- [TASK DESCRIPTION] Count how many lines of the material hold "modelDir". Respond with that number alone.

- [SUPPLIED DATA]
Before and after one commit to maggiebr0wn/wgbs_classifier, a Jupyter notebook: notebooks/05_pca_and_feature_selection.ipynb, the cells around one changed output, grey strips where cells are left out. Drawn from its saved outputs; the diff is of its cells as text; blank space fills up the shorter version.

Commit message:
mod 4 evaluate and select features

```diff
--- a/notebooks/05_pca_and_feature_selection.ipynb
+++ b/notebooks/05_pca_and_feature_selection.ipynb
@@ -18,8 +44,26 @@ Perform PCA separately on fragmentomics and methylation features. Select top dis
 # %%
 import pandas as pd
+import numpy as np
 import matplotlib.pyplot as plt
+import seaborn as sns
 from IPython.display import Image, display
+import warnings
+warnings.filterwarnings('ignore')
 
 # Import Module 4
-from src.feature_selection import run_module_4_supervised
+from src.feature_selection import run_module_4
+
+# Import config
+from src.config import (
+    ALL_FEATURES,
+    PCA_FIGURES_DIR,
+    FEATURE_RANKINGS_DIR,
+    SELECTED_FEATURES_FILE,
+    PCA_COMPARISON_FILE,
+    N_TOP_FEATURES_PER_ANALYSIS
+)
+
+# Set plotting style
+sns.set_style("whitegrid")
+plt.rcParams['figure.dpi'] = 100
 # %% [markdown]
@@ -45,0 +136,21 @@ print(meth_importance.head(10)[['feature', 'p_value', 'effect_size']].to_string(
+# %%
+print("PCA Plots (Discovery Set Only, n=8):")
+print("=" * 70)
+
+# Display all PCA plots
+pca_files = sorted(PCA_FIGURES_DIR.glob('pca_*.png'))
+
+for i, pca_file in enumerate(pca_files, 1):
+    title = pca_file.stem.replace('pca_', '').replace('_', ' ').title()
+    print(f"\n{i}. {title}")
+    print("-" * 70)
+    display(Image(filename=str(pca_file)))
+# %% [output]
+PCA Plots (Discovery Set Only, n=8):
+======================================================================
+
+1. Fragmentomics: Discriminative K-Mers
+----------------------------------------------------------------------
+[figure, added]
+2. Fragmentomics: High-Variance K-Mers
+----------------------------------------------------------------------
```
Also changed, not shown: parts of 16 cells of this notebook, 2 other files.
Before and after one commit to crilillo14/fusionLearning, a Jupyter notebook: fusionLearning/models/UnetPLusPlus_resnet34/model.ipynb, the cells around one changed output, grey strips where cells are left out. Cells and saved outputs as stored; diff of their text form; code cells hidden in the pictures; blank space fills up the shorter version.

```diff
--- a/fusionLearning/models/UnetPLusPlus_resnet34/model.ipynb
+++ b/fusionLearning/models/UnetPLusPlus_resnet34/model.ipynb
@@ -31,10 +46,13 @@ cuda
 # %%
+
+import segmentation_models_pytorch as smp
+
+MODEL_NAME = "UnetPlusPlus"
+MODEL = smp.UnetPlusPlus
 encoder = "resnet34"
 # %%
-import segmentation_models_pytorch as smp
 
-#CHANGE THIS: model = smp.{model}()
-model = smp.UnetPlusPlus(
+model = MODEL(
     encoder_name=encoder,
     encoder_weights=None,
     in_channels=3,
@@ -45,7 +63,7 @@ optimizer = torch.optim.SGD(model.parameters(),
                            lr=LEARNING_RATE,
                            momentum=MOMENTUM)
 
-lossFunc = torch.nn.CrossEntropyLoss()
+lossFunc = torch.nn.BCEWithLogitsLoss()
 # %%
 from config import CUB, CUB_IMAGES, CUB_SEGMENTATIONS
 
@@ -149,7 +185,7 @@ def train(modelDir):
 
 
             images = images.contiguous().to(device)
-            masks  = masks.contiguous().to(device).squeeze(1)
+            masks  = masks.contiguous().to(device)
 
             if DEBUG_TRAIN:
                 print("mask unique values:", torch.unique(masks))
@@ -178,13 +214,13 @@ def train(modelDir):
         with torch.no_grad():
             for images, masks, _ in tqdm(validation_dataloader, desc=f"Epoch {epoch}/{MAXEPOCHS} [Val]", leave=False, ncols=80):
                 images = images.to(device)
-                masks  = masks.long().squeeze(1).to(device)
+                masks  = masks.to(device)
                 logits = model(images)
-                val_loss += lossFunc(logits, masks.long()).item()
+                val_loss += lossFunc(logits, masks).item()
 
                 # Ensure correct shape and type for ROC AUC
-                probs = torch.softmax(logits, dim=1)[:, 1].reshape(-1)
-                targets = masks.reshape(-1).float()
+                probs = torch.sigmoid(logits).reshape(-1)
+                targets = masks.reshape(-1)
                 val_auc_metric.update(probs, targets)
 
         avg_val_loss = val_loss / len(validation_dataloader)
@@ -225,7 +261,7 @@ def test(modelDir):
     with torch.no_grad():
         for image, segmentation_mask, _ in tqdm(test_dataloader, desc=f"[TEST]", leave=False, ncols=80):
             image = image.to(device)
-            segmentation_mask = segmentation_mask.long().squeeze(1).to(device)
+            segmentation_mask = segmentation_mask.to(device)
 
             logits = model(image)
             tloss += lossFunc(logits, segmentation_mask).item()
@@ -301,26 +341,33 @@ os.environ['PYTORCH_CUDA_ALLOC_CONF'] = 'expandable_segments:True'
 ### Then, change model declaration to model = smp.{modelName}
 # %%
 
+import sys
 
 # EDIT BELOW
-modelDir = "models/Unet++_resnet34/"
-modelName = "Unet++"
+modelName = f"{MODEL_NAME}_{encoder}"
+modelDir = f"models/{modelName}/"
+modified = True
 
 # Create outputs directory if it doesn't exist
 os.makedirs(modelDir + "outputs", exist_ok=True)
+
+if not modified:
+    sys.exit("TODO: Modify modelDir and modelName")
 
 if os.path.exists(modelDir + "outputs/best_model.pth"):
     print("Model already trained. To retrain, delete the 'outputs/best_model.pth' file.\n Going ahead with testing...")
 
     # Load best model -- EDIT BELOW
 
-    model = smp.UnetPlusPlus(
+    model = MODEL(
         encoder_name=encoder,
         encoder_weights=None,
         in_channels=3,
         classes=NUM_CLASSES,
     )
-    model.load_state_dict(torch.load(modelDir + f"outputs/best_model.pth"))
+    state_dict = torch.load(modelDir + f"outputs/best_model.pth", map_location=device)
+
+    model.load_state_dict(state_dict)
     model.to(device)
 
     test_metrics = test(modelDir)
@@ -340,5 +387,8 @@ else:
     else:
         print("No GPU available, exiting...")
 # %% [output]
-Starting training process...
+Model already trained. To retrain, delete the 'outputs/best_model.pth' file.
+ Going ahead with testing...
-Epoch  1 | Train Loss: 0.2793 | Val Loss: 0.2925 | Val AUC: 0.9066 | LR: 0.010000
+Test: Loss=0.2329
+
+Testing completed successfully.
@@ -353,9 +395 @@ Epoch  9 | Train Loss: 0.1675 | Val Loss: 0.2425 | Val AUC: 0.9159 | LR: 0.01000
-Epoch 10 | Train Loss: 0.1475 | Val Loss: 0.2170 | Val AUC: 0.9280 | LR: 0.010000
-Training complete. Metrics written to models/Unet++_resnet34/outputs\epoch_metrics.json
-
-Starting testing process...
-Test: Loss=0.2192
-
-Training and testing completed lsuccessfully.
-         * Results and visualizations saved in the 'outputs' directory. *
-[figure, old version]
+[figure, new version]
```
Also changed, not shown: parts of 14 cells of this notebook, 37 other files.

- [RESULT OF THE TASK] 11